- _Revision comparison data_
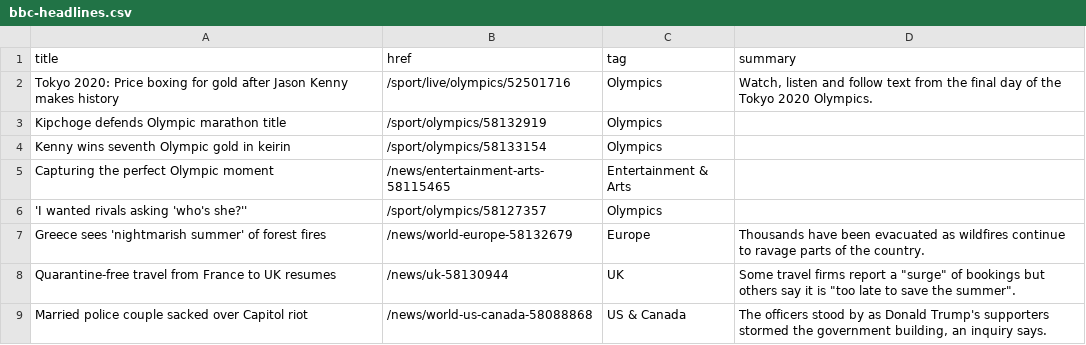
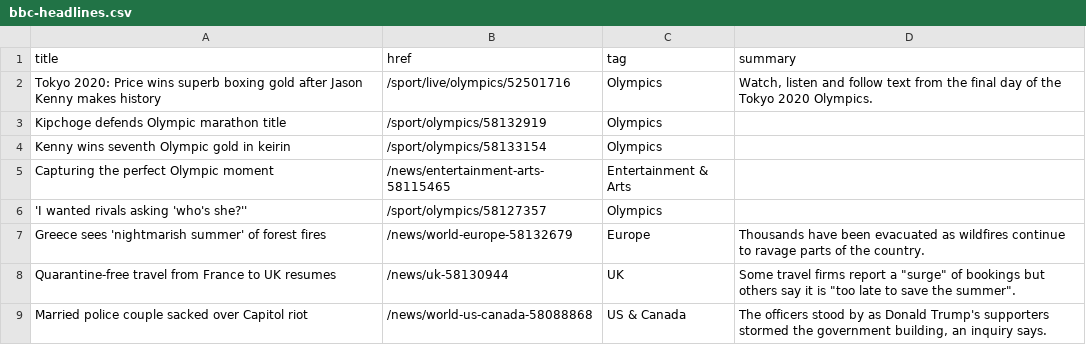
Before and after one commit to jsoma/autoscraper-history, a CSV file: bbc-headlines.csv, drawn as a sheet; only a part is shown.

```diff
--- a/bbc-headlines.csv
+++ b/bbc-headlines.csv
@@ -1,3 +1,3 @@
 title,href,tag,summary
-Tokyo 2020: Price boxing for gold after Jason Kenny makes history,/sport/live/olympics/52501716,Olympics,"Watch, listen and follow text from the final day of the Tokyo 2020 Olympics."
+Tokyo 2020: Price wins superb boxing gold after Jason Kenny makes history,/sport/live/olympics/52501716,Olympics,"Watch, listen and follow text from the final day of the Tokyo 2020 Olympics."
 Kipchoge defends Olympic marathon title,/sport/olympics/58132919,Olympics,
```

- _Exercise_
Exactly as they stand, the entries must be written out again, pictures excluded.

- _Task output_
Before and after one commit to jsoma/autoscraper-history, a CSV file: bbc-headlines.csv, drawn as a sheet; only a part is shown.

```diff
--- a/bbc-headlines.csv
+++ b/bbc-headlines.csv
@@ -1,3 +1,3 @@
 title,href,tag,summary
-Tokyo 2020: Price boxing for gold after Jason Kenny makes history,/sport/live/olympics/52501716,Olympics,"Watch, listen and follow text from the final day of the Tokyo 2020 Olympics."
+Tokyo 2020: Price wins superb boxing gold after Jason Kenny makes history,/sport/live/olympics/52501716,Olympics,"Watch, listen and follow text from the final day of the Tokyo 2020 Olympics."
 Kipchoge defends Olympic marathon title,/sport/olympics/58132919,Olympics,
```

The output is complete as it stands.